My stance is clear: LeBron comes first, followed by everyone else. While Jordan is the only one who can truly challenge James, I placed Jordan ahead of James in my rankings a year ago, primarily due to his 10-scoring titles. However, as time goes on, I am more and more impressed by James’ scoring abilities, especially considering he’s still putting up over 30 points per game in Year 20.
James has perfected his scoring to a point where he can seemingly effortlessly score 30 points. Meanwhile, at the same age, Jordan was scoring a less efficient 23 points and had limitations that James has yet to experience.
Additionally, James has competed against a multitude of top-tier scorers in his era, including Bryant, Durant, McGrady, Iverson, Anthony, Harden, and Curry, all of whom would have been the second or third-most prolific scorers in Jordan’s era. However, when comparing Jordan’s competition for scoring titles, there’s no contest. This could have played a role in Jordan winning remarkable 10-scoring titles.

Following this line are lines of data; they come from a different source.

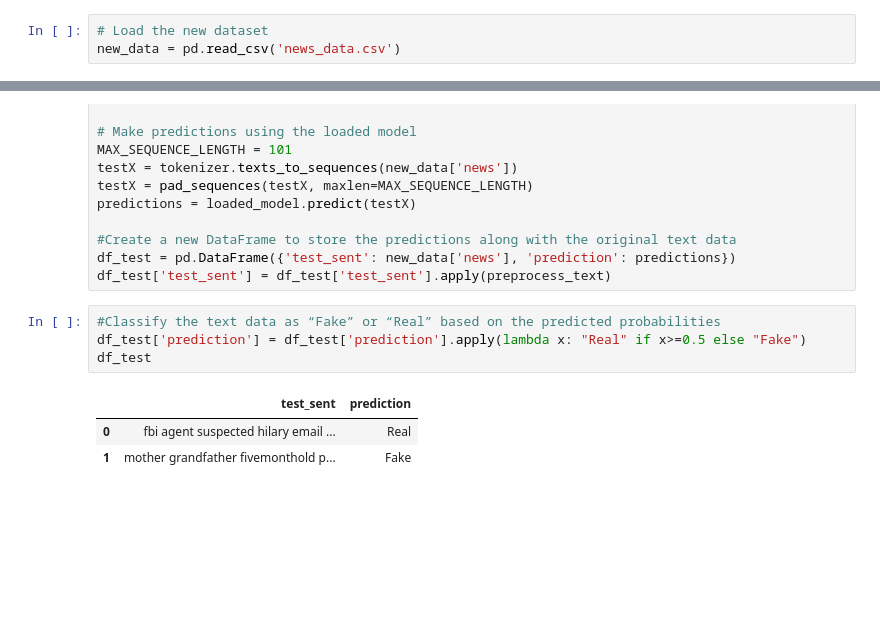
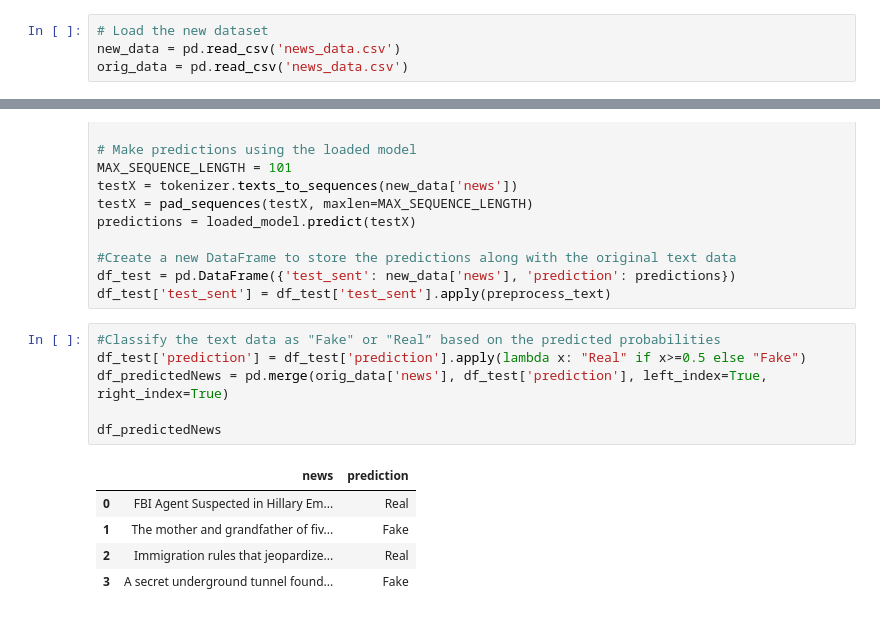
Before and after one commit to ggiudice98/FInalProject, a Jupyter notebook: fake_news_detection_model_prediction_colab.ipynb, the cells around one changed output, grey strips where cells are left out. Saved outputs shown, nothing was run; the diff lists cells and outputs as text; blank space fills up the shorter version.

```diff
--- a/fake_news_detection_model_prediction_colab.ipynb
+++ b/fake_news_detection_model_prediction_colab.ipynb
@@ -101,6 +103,7 @@ loaded_model = pickle.load(open('model.pkl', 'rb'))
 # %%
 # Load the new dataset
 new_data = pd.read_csv('news_data.csv')
+orig_data = pd.read_csv('news_data.csv')
 # %%
 # Preprocess the new dataset
 
@@ -166,10 +171,14 @@ predictions = loaded_model.predict(testX)
 df_test = pd.DataFrame({'test_sent': new_data['news'], 'prediction': predictions})
 df_test['test_sent'] = df_test['test_sent'].apply(preprocess_text)
 # %%
-#Classify the text data as “Fake” or “Real” based on the predicted probabilities
+#Classify the text data as "Fake" or "Real” based on the predicted probabilities
 df_test['prediction'] = df_test['prediction'].apply(lambda x: "Real" if x>=0.5 else "Fake")
-df_test
+df_predictedNews = pd.merge(orig_data['news'], df_test['prediction'], left_index=True, right_index=True)
+
+df_predictedNews
 # %% [output]
-|  | test_sent | prediction |
-| 0 | fbi agent suspected hilary email ... | Real |
-| 1 | mother grandfather fivemonthold p... | Fake |
+|  | news | prediction |
+| 0 | FBI Agent Suspected in Hillary Em... | Real |
+| 1 | The mother and grandfather of fiv... | Fake |
+| 2 | Immigration rules that jeopardize... | Real |
+| 3 | A secret underground tunnel found... | Fake |
```
Also changed, not shown: parts of 3 cells of this notebook, 3 other files.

Without further ado, I present my updated list of the 15 greatest scorers in NBA history.
Here are my thoughts on the remaining top 15 scorers:
Bryant was a near-replica of Jordan in terms of footwork, mannerisms, and mentality.
Baylor was a trailblazer as an above-the-rim scoring threat with the third-best scoring average in league history and a precursor to the Eurostep.
The Logo, Elgin Baylor, holds the third-highest scoring average in Finals history, only behind Rick Barry and Jordan.
Harden’s isolation scoring may not be for everyone, but his relentless efficiency from free throws and 3s nearly toppled the 2017 Warriors’ dynasty.
Embiid has the highest per-minute scoring average in NBA history and boasts an unmatched array of moves for a big man.
Barry has the highest scoring average in Finals history at 36.3 points per game.
Gervin, also known as the Iceman, won three consecutive scoring titles and four of five seasons, similar to Durant.
Irving’s on-ball wizardry and sharpshooting ability, combined with his crafty finishing at the rim, make him unmatched in league history.
Bird’s 47-point game where he scored 10 of 21 shots with his left hand, despite not being a left-handed shooter, demonstrates his unmatched scoring talent.
Iverson makes the final spot with four scoring titles in an era rich with talented scorers and a playoff scoring average of 29.7, second in NBA history behind only the top scorer on this list.